[Records from a dataset]
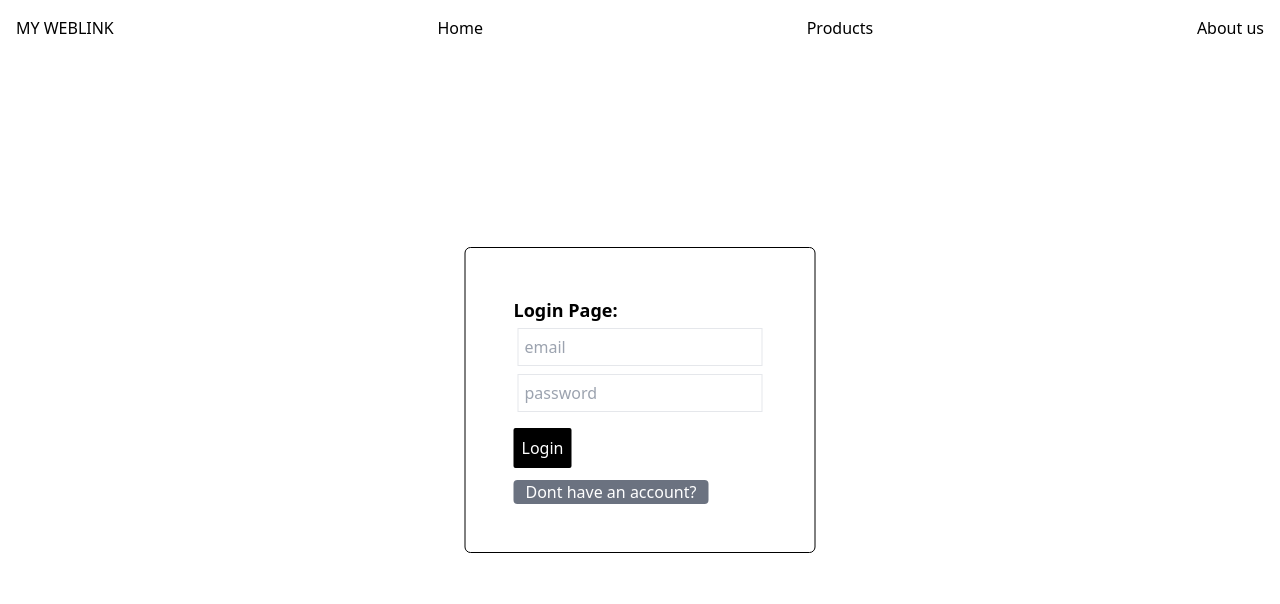
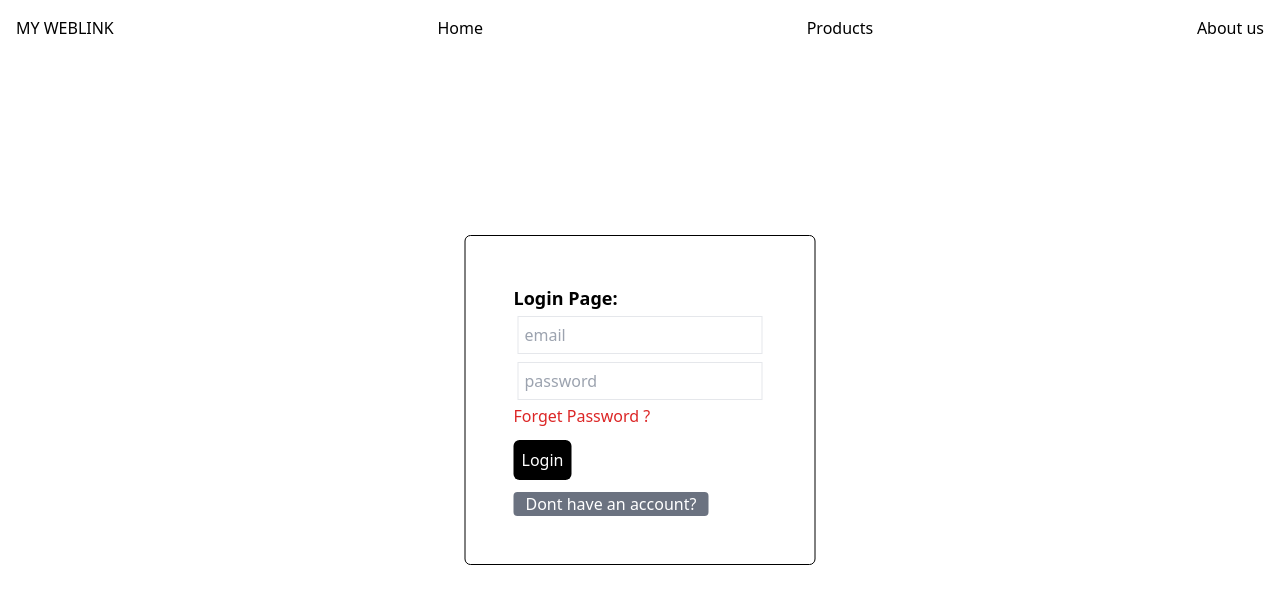
Before and after one commit to rishuishind/sharpProject5, a React (Create React App) app: page / in a window 1280 px wide. Shown: the top 604 px of the page. Built offline with nearby package versions, Linux system fonts and the light colour scheme.

Commit message:
added forget password link

```diff
--- a/src/components/Authentication.jsx
+++ b/src/components/Authentication.jsx
@@ -54,6 +54,34 @@ const Authentication = () => {
         })
     }
 
+    const handleForget = () => {
+        fetch('https://identitytoolkit.googleapis.com/v1/accounts:sendOobCode?key=AIzaSyD8ycB6q6pys2MMvD6gP4F308TdRu3RshI',
+            {
+                method: 'POST',
+                body: JSON.stringify({
+                    requestType: 'PASSWORD_RESET',
+                    email: emailRef.current.value
+                }),
+                headers: {
+                    'Content-Type': 'application/json'
+                }
+            }).then(res => {
+                if (res.ok) {
+                    return res.json();
+                } else {
+                    return res.json().then(data => {
+                        let errorMessage = 'Authentication failed';
+                        throw new Error(errorMessage);
+                    })
+                }
+            }).then(data => {
+                console.log('this is forget data ', data);
+                alert('Reset link sent succesfully, check your email');
+            }).catch(err => {
+                alert(err);
+            })
+    }
+
     return (
         <div className=' flex-col p-12 rounded-md border absolute border-black top-[50%] left-[50%] -translate-x-1/2 -translate-y-1/2'>
             <div>
@@ -70,8 +98,9 @@ const Authentication = () => {
                     {!isLogin && <div>
                         <input ref={confirmPasswordRef} className='border p-1.5 m-1' type="password" placeholder='confirm password' />
                     </div>}
+                    {isLogin && <h1 onClick={handleForget} className=' text-red-600 cursor-pointer'>Forget Password ?</h1>}
                     <div>
-                        <button type='submit' className='p-2 bg-black text-white rounded-sm mt-3'>{isLogin ? 'Login' : 'SignUp'}</button>
+                        <button type='submit' className='p-2 bg-black text-white rounded-md mt-3'>{isLogin ? 'Login' : 'SignUp'}</button>
                     </div>
                 </form>
                 <button onClick={() => setIsLogin(!isLogin)} className=' bg-gray-500 px-3 rounded mt-3 text-white'>{isLogin ? 'Dont have an account?' : 'Already have an account'}</button>
```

What you need to do :: Return every line shown above without changing a word, and skip the pictures.

Output below ::
Before and after one commit to rishuishind/sharpProject5, a React (Create React App) app: page / in a window 1280 px wide. Shown: the top 604 px of the page. Built offline with nearby package versions, Linux system fonts and the light colour scheme.

Commit message:
added forget password link

```diff
--- a/src/components/Authentication.jsx
+++ b/src/components/Authentication.jsx
@@ -54,6 +54,34 @@ const Authentication = () => {
         })
     }
 
+    const handleForget = () => {
+        fetch('https://identitytoolkit.googleapis.com/v1/accounts:sendOobCode?key=AIzaSyD8ycB6q6pys2MMvD6gP4F308TdRu3RshI',
+            {
+                method: 'POST',
+                body: JSON.stringify({
+                    requestType: 'PASSWORD_RESET',
+                    email: emailRef.current.value
+                }),
+                headers: {
+                    'Content-Type': 'application/json'
+                }
+            }).then(res => {
+                if (res.ok) {
+                    return res.json();
+                } else {
+                    return res.json().then(data => {
+                        let errorMessage = 'Authentication failed';
+                        throw new Error(errorMessage);
+                    })
+                }
+            }).then(data => {
+                console.log('this is forget data ', data);
+                alert('Reset link sent succesfully, check your email');
+            }).catch(err => {
+                alert(err);
+            })
+    }
+
     return (
         <div className=' flex-col p-12 rounded-md border absolute border-black top-[50%] left-[50%] -translate-x-1/2 -translate-y-1/2'>
             <div>
@@ -70,8 +98,9 @@ const Authentication = () => {
                     {!isLogin && <div>
                         <input ref={confirmPasswordRef} className='border p-1.5 m-1' type="password" placeholder='confirm password' />
                     </div>}
+                    {isLogin && <h1 onClick={handleForget} className=' text-red-600 cursor-pointer'>Forget Password ?</h1>}
                     <div>
-                        <button type='submit' className='p-2 bg-black text-white rounded-sm mt-3'>{isLogin ? 'Login' : 'SignUp'}</button>
+                        <button type='submit' className='p-2 bg-black text-white rounded-md mt-3'>{isLogin ? 'Login' : 'SignUp'}</button>
                     </div>
                 </form>
                 <button onClick={() => setIsLogin(!isLogin)} className=' bg-gray-500 px-3 rounded mt-3 text-white'>{isLogin ? 'Dont have an account?' : 'Already have an account'}</button>
```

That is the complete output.